Couple’s Arranged Marriage Love Story Facing Sad Ending
Couple shows how love conquers all
The idea of an arranged marriage probably sounds less than romantic to many people. But for David and Elizabeth Weinlick, it was the beginning of a fairy tale love affair spanning 19 years so far.
The two scarcely knew each other when they tied the knot in front of a throng of shoppers at the Mall of America in Minnesota back in 1998. However in the years since, they fell in love and had four children together.
Friends helped with arranged marriage
It all started with what sounds like an elaborate practical joke. David set a wedding date of June 13, 1998, despite not having a fiancée. He enlisted friends and family to help him find a bride-to-be. His loved ones launched a full-on search, including a commercial, advertisements and television interviews. They screened hundreds of women and eventually landed on Elizabeth.
The couple says accepting each other, flaws and all, is a key component of their lasting union.
“Finding a good partner for life is about working with people as they are, not insisting that … people have to be the perfect person for you,” David told the Associated Press. “You’re not going to find somebody carved in a statuary that’s perfect for you.”
A sad twist in the fairy-tale ending
Now, the couple is facing what could be the end of their fairy-tale love story. In March, they got devastating news that David has inoperable, terminal stage IV colon cancer. The couple is attempting to laugh through the pain, another strategy they say has kept them together all these years. While they don’t know how long David has, they’re determined to make the most of what time they have left.
Go Fund David Weinlick http://go.redirectingat.com/?id=88890X1542043&url=https%3A%2F%2Ft.co%2FukJa4AY5g7 via @Scienceblogs
— Greg Laden (@gregladen) March 19, 2017
They plan to renew their vows at the same spot where they originally married, the Mall of America. The event also serves as a fundraiser for the Angel Foundation, which helps families suffering from cancer with financial assistance and free camps for children.
The Weinlicks plan to spend the upcoming months much the way they’ve spent the rest of their lives: enjoying simple pleasures together like family gatherings, a high school reunion and watching TV shows.
Still, the prospect of living without David is deeply saddening for Elizabeth.

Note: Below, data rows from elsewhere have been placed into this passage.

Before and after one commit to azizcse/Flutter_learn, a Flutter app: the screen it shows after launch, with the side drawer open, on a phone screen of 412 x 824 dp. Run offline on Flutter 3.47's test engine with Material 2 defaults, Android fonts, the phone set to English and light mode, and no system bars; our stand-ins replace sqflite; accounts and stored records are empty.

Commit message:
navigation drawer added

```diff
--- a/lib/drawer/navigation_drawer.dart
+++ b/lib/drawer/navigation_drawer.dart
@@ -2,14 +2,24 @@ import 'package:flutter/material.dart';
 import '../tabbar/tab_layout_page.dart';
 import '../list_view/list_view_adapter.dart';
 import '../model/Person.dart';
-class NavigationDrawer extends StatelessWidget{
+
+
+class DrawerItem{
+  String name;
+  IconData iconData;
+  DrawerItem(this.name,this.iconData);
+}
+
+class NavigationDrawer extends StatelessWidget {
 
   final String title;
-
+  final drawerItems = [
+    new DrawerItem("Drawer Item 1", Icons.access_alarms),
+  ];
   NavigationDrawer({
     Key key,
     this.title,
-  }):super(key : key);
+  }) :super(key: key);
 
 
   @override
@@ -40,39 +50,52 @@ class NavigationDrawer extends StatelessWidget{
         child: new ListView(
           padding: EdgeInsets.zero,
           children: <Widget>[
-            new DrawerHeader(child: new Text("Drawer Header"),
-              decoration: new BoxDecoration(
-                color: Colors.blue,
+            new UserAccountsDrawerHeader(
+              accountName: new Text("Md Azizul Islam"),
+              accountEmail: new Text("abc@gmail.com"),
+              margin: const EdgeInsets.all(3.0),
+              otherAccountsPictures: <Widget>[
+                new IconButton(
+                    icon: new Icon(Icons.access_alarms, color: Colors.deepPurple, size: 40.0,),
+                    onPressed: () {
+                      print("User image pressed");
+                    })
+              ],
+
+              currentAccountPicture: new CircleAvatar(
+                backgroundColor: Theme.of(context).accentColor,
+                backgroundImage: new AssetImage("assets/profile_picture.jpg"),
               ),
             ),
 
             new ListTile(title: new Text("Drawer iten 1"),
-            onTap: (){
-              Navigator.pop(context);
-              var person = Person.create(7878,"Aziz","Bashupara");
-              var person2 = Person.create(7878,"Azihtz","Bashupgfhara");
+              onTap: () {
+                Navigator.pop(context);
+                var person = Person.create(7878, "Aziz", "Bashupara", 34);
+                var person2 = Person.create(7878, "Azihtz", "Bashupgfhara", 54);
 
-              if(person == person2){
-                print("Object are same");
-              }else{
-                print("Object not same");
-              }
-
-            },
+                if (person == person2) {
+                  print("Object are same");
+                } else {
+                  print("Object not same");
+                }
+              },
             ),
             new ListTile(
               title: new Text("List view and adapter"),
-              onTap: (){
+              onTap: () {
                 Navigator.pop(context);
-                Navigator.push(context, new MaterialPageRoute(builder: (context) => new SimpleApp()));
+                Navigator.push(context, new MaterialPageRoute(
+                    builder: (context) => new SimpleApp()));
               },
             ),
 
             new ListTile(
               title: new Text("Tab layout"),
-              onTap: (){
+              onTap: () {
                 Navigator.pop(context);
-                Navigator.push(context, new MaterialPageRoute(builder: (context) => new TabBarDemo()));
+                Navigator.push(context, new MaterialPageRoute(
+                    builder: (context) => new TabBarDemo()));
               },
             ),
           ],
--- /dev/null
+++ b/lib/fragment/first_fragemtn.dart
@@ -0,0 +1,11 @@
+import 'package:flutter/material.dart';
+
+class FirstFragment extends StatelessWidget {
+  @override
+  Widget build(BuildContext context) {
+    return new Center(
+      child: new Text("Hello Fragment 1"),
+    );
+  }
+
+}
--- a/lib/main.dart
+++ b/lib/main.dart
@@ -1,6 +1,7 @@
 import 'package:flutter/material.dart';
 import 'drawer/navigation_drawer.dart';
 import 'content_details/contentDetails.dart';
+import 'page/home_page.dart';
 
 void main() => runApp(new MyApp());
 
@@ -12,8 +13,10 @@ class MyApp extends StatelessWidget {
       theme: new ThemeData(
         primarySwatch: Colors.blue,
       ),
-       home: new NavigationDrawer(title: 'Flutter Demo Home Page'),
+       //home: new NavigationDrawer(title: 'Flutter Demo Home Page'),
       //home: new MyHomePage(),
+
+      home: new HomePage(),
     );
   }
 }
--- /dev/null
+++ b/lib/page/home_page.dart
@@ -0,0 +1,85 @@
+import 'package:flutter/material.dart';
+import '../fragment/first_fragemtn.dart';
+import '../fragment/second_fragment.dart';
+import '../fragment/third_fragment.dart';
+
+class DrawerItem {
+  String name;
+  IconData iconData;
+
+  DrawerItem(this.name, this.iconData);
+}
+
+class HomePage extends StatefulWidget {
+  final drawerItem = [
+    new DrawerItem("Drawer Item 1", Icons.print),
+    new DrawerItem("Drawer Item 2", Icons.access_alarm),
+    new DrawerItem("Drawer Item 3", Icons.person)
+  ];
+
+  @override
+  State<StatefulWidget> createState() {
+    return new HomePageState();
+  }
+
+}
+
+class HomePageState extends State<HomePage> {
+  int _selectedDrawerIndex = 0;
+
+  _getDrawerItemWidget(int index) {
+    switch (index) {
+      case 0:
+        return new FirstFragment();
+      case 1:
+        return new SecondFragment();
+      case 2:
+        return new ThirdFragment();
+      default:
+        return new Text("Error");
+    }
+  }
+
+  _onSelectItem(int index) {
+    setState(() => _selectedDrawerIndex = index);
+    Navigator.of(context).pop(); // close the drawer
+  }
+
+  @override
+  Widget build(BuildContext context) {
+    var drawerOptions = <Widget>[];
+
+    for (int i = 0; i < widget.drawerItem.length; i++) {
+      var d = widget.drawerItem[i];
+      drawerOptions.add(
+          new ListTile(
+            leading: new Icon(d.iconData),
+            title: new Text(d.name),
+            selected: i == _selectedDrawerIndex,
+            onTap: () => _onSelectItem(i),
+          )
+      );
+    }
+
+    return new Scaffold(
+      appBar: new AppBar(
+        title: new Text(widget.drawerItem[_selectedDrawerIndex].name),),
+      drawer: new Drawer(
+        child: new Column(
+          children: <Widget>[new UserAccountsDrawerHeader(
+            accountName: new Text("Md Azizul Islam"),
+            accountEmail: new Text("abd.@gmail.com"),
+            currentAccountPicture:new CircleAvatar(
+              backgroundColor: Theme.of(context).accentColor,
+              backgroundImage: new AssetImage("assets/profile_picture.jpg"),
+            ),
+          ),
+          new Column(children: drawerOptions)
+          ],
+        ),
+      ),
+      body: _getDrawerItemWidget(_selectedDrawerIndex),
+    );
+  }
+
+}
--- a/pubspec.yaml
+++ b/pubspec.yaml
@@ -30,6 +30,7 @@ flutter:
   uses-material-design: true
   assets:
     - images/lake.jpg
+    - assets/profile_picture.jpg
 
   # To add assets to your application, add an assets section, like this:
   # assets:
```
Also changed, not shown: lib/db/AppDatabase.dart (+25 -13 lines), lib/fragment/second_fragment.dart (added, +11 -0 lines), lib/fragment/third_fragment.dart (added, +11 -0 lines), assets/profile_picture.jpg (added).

“The hardest part for me is knowing that there are going to be things that I’m going to miss about Dave in the future and knowing that there’s nothing I can do right now to make up for that,” she told the AP. “When our first grandchild is born, he’s not going to be there. What would have been our 25th wedding anniversary, he probably won’t be there.”